Now it’s time to actually enable the site. At the command prompt:

$ sudo a2ensite camperella.com.conf

Apache will now configure itself to read from the new config file. This will create a symlink in ‘sites-enabled’ to the relevant config file which Apache can now read from.

Now, reload the config files, and for good measure restart Apache as well:

$ sudo service apache2 reload

$ sudo service apache2 restart

When the server restarts, type the domain name into a web browser and check that everything worked. (This will require at least an index.html page in the folder for the website)

Adding More Sites

Using our original site as a template, it is possible to add as many sites as we want.
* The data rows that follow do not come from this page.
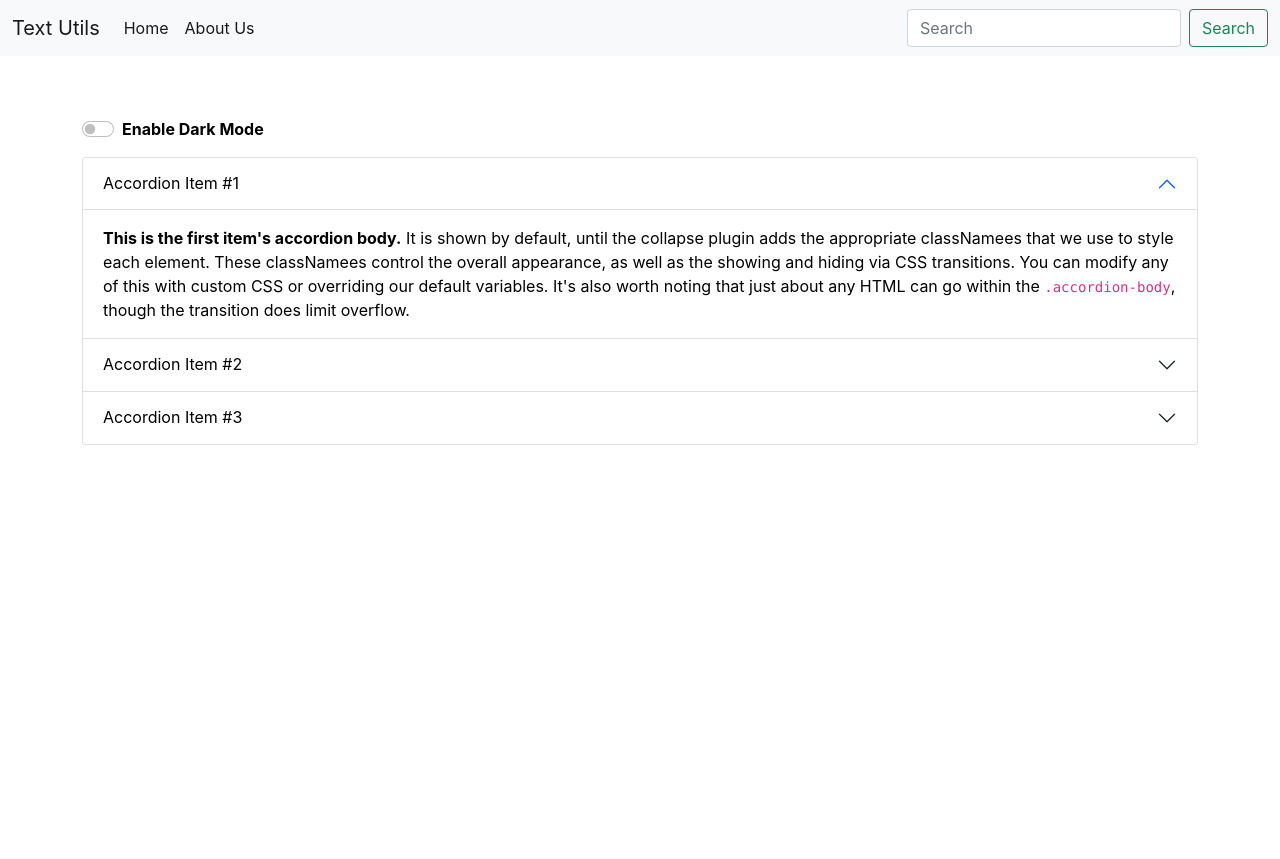
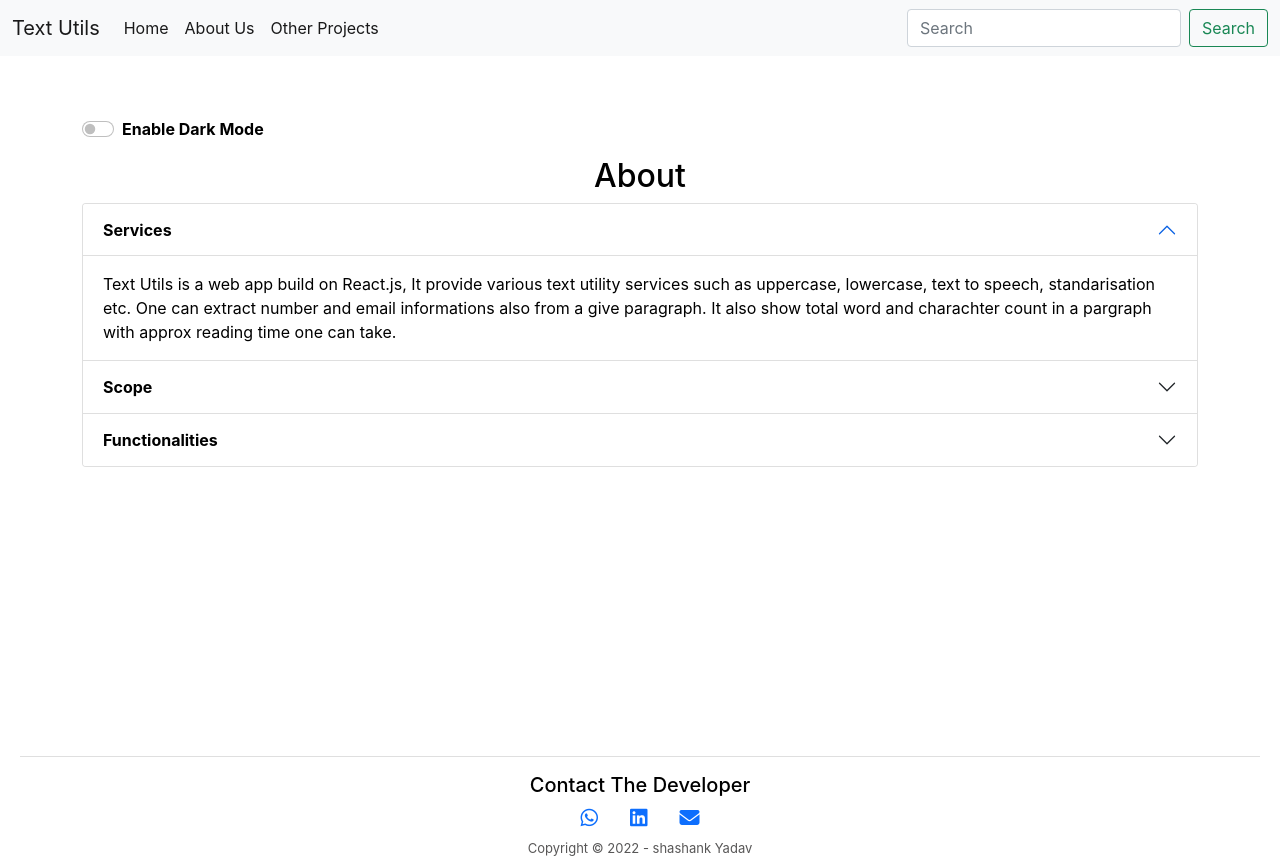
Before and after one commit to Pro-Developer01/Text-Utils-React, a React (Create React App) app: page /about in a window 1280 px wide. Before the commit the page ends 800 px from the top, so only its background shows below. Built offline with nearby package versions, Linux system fonts and the light colour scheme.

Commit message:
Bug Fixed footer added about content added

```diff
--- a/public/index.html
+++ b/public/index.html
@@ -45,6 +45,6 @@
     -->
     <!-- Option 1: Bootstrap Bundle with Popper -->
     <script src="https://cdn.jsdelivr.net/npm/bootstrap@5.1.3/dist/js/bootstrap.bundle.min.js" integrity="sha384-ka7Sk0Gln4gmtz2MlQnikT1wXgYsOg+OMhuP+IlRH9sENBO0LRn5q+8nbTov4+1p" crossorigin="anonymous"></script>
-
+    <script src="https://kit.fontawesome.com/4520614414.js" crossorigin="anonymous"></script>
   </body>
 </html>
--- a/src/App.css
+++ b/src/App.css
@@ -23,10 +23,53 @@
   font-size: calc(10px + 2vmin);
   color: white;
 }
+body
+{
+  position: relative;
+  min-height: 100vh;
+  padding-bottom: 65px;
+}
 
-.App-link {
-  color: #61dafb;
+.Footer
+{
+  height: 10vh;
+  width: 100vw;
+  position: absolute;
+  bottom: 0;
+  padding: 20px;
 }
+
+.icons
+{
+  display: flex;
+  width: auto;
+  height: auto;
+  margin: 4px 0px;
+  justify-content: center;
+}
+
+.icons i
+{
+  cursor: pointer;
+}
+.icons i:hover
+{
+  color: rgb(160, 32, 160);
+  font-size: 25px;
+  box-sizing: border-box;
+  box-shadow: 0px 15px 2.5px red;
+}
+a:link
+{
+  color: #0d6efd;
+}
+.copyright
+{
+  color: rgb(88, 87, 87);
+  font-size: 13px;
+  margin-top: 10px;
+}
+
 
 @keyframes App-logo-spin {
   from {
--- a/src/App.js
+++ b/src/App.js
@@ -9,8 +9,8 @@ import {
   BrowserRouter as Router,
   Routes ,
   Route,
-
 } from "react-router-dom";
+import Footer from './Components/Footer';
 
 function App() {
   const [Mode, setMode] = useState("light");
@@ -57,12 +57,13 @@ function App() {
     <Routes >
           <Route exact path="/about" element={<About mode={Mode}/>}>
           </Route>
-           <Route exact path='/' element={<Textform mode={Mode}  Notification={Notification}/>} >
+           <Route exact path='/' element={<Textform mode={Mode} heading="Enter Text Below" Notification={Notification}/>} >
           </Route>
         </Routes>
         </Router>
+        <Footer mode={Mode}/>
+    </>
 
-    </>
 
   );
 }
--- a/src/Components/About.js
+++ b/src/Components/About.js
@@ -47,40 +47,42 @@ var mode ="black";
 
     return(
         <div className="container" style={{ color: mode=== 'white'?'black':'white'}} >
+          <center><h2>About</h2> </center>
         <div className="accordion" id="accordionExample">
   <div className="accordion-item" >
     <h2 className="accordion-header" id="headingOne">
       <button className="accordion-button" type="button" data-bs-toggle="collapse" data-bs-target="#collapseOne" aria-expanded="true" aria-controls="collapseOne" style={{background: mode=== 'white'?'white':'black', color: mode=== 'white'?'black':'white'}} >
-        Accordion Item #1
+        <strong>Services </strong>
       </button>
     </h2>
     <div id="collapseOne" className="accordion-collapse collapse show" aria-labelledby="headingOne" data-bs-parent="#accordionExample">
       <div className="accordion-body" style={{background: mode=== 'white'?'white':'black', color: mode=== 'white'?'black':'white'}} >
-        <strong>This is the first item's accordion body.</strong> It is shown by default, until the collapse plugin adds the appropriate classNamees that we use to style each element. These classNamees control the overall appearance, as well as the showing and hiding via CSS transitions. You can modify any of this with custom CSS or overriding our default variables. It's also worth noting that just about any HTML can go within the <code>.accordion-body</code>, though the transition does limit overflow.
+        Text Utils is a web app build on React.js, It provide various text utility services such as uppercase, lowercase, text to speech, standarisation etc. One can extract number and email informations also from a give paragraph.
+        It also show total word and charachter count in a pargraph with approx reading time one can take.
       </div>
     </div>
   </div>
   <div className="accordion-item">
     <h2 className="accordion-header" id="headingTwo">
       <button className="accordion-button collapsed" type="button" data-bs-toggle="collapse" data-bs-target="#collapseTwo" aria-expanded="false" aria-controls="collapseTwo" style={{background: mode=== 'white'?'white':'black', color: mode=== 'white'?'black':'white'}}  >
-        Accordion Item #2
+         <strong> Scope</strong>
       </button>
     </h2>
     <div id="collapseTwo" className="accordion-collapse collapse" aria-labelledby="headingTwo" data-bs-parent="#accordionExample">
       <div className="accordion-body" style={{background: mode=== 'white'?'white':'black', color: mode=== 'white'?'black':'white'}} >
-        <strong>This is the second item's accordion body.</strong> It is hidden by default, until the collapse plugin adds the appropriate classNamees that we use to style each element. These classNamees control the overall appearance, as well as the showing and hiding via CSS transitions. You can modify any of this with custom CSS or overriding our default variables. It's also worth noting that just about any HTML can go within the <code>.accordion-body</code>, though the transition does limit overflow.
+      Lorem ipsum dolor, sit amet consectetur adipisicing elit. Praesentium nesciunt repellat explicabo sit, eum, vel veritatis quo tenetur, doloremque alias suscipit quibusdam iusto excepturi. Eligendi, cumque tempore aliquid ab quis atque similique enim quasi, voluptatem alias recusandae laboriosam! Distinctio totam odio, sequi expedita ducimus dolores recusandae veritatis nam optio vitae ea error. Doloremque ut ad nulla error nesciunt voluptatibus dolores!
       </div>
     </div>
   </div>
   <div className="accordion-item">
     <h2 className="accordion-header" id="headingThree">
       <button className="accordion-button collapsed" type="button" data-bs-toggle="collapse" data-bs-target="#collapseThree" aria-expanded="false" aria-controls="collapseThree" style={{background: mode=== 'white'?'white':'black', color: mode=== 'white'?'black':'white'}} >
-        Accordion Item #3
+        <strong> Functionalities</strong>
       </button>
     </h2>
     <div id="collapseThree" className="accordion-collapse collapse" aria-labelledby="headingThree" data-bs-parent="#accordionExample">
       <div className="accordion-body" style={{background: mode=== 'white'?'white':'black', color: mode=== 'white'?'black':'white'}} >
-        <strong>This is the third item's accordion body.</strong> It is hidden by default, until the collapse plugin adds the appropriate classNamees that we use to style each element. These classNamees control the overall appearance, as well as the showing and hiding via CSS transitions. You can modify any of this with custom CSS or overriding our default variables. It's also worth noting that just about any HTML can go within the <code>.accordion-body</code>, though the transition does limit overflow.
+        Lorem ipsum dolor sit amet consectetur adipisicing elit. Nisi autem necessitatibus laboriosam ullam repellat tempora consequuntur aliquid illum qui, consectetur officia magni accusamus ex. Et, fugit facilis! Deleniti saepe unde aliquam aut. Iure reiciendis rerum, sint maiores aliquid ut eveniet odio natus tenetur non quae voluptatem vero. Tempore accusamus rem laudantium necessitatibus culpa quo nihil, ipsam dolorem voluptas iure exercitationem explicabo qui, molestias aliquam corporis id ullam esse perspiciatis iste!
       </div>
     </div>
   </div>
--- /dev/null
+++ b/src/Components/Footer.js
@@ -0,0 +1,46 @@
+import React from "react";
+
+export default function Footer(props) {
+
+
+  return (
+      <footer>
+
+    <div className="Footer">
+      <hr style={{color: props.mode==='light'?'grey':'#c3bebe'}} ></hr>
+      <div className="container" >
+        <center>
+
+          <h5 style={{color: props.mode==='dark'?'white':'black'}}>Contact The Developer</h5>
+        </center>
+        <div className="icons">
+          <a
+            href="https://api.whatsapp.com/send?phone=918948492799&text=Hello,%20I%20visited%20your%20text%20Utils%20website."
+            target="_blank"
+            rel="noopener noreferrer"
+          >
+            <i className="fa-brands fa-whatsapp fa-lg mx-3"></i>
+          </a>
+          <a
+            href="http://www.linkedin.com/in/shashank-yadav-93b35b163/"
+            target="_blank"
+            rel="noopener noreferrer"
+            >
+            <i className="fa-brands fa-linkedin fa-lg mx-3"></i>
+          </a>
+          <a
+            href="mailto:yadavshashank70@gmail.com"
+            target="_blank"
+            rel="noopener noreferrer"
+          >
+            <i className="fa-solid fa-envelope fa-lg mx-3"></i>
+          </a>
+        </div>
+        <center>
+        <p className="copyright" style={{color: props.mode==='light'?'rgb(88, 87, 87)':'#c3bebe'}}>Copyright &copy; 2022 - shashank Yadav </p>
+        </center>
+      </div>
+    </div>
+            </footer>
+  );
+}
--- a/src/Components/Navbar.js
+++ b/src/Components/Navbar.js
@@ -36,7 +36,13 @@ export default function Navbar(props) {
                   About Us
                 </Link>
               </li>
+              <li className="nav-item">
+                <a className="nav-link active"  href="https://pro-developer01.github.io/SpotifyClone/" target="_blank" rel="noopener noreferrer">
+                  Other Projects
+                </a>
+              </li>
             </ul>
+
 
             <form className="d-flex">
               <input
--- a/src/Components/Textform.js
+++ b/src/Components/Textform.js
@@ -97,7 +97,7 @@ export default function Textform(props) {
 
       <div className="mb-3">
 
-        <h1>{props.heading}</h1>
+        <h3 className="mb-2" style={{color: props.mode==='light'?'black':'white'}}>{props.heading}</h3>
         <textarea
           className="form-control"
           id="exampleFormControlTextarea1"
@@ -109,6 +109,7 @@ export default function Textform(props) {
         ></textarea>
       </div>
       <button
+      disabled={text.length===0}
         type="button"
         onClick={TextTospeech}
         className="btn btn-primary mx-1 my-1"
@@ -116,6 +117,7 @@ export default function Textform(props) {
         Text To Speech
       </button>
       <button
+      disabled={text.length===0}
         type="button"
         onClick={extractnum}
         className="btn btn-primary mx-1 my-1"
@@ -123,6 +125,7 @@ export default function Textform(props) {
         Get Number
       </button>
       <button
+      disabled={text.length===0}
         type="button"
         onClick={extractemail}
         className="btn btn-primary mx-1 my-1"
@@ -130,6 +133,7 @@ export default function Textform(props) {
         Get Email
       </button>
       <button
+      disabled={text.length===0}
         type="button"
         onClick={Extraspaces}
         className="btn btn-primary mx-1 my-1"
@@ -137,6 +141,7 @@ export default function Textform(props) {
         Remove Extra Spaces
       </button>
       <button
+      disabled={text.length===0}
         type="button"
         onClick={ChangeToUpp}
         className="btn btn-primary mx-1 my-1 "
@@ -144,6 +149,7 @@ export default function Textform(props) {
         Convert To Uppercase
       </button>
       <button
+      disabled={text.length===0}
         type="button"
         onClick={ChangeToLow}
         className="btn btn-primary mx-1 my-1"
@@ -151,6 +157,7 @@ export default function Textform(props) {
         Convert To Lowercase
       </button>
       <button
+      disabled={text.length===0}
         type="button"
         onClick={CapataliseFirstLetter}
         className="btn btn-primary mx-1 my-1"
@@ -158,13 +165,16 @@ export default function Textform(props) {
         Capatalise First Letter
       </button>
       <button
+      disabled={text.length===0}
         type="button"
         onClick={Standardisation}
         className="btn btn-primary mx-1 my-1"
         >
         Standardisation
+
       </button>
       <button
+      disabled={text.length===0}
         type="button"
         onClick={Cleartext}
         className="btn btn-primary mx-1 my-1"
@@ -172,6 +182,7 @@ export default function Textform(props) {
         Delete
       </button>
       <button
+      disabled={text.length===0}
         type="button"
         onClick={copy}
         className="btn btn-primary mx-1 my-1"
```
Let’s add a second site, acmeartgallery.com.

First, copy the camperella config file into the same folder but with the name of the new site:

# sudo cp camperella.com acmeartgallery.com

Now, edit the new file, updating the original entries with the appropriate domain and content path for the new site:

# sudo nano acmeartgallery.com

Screenshot_110115_042921_PM

Note the new ServerAdmin, ServerName and Alias information, as well as the local path where this new website is kept.

Now, enable the site, reload the config files, and restart the Apache server:

$ sudo a2ensite acmeartgallery.com.conf

$ sudo service apache2 reload

$ sudo service apache2 restart

Again, when the server restarts, type the domain name into a web browser and check that everything worked.

References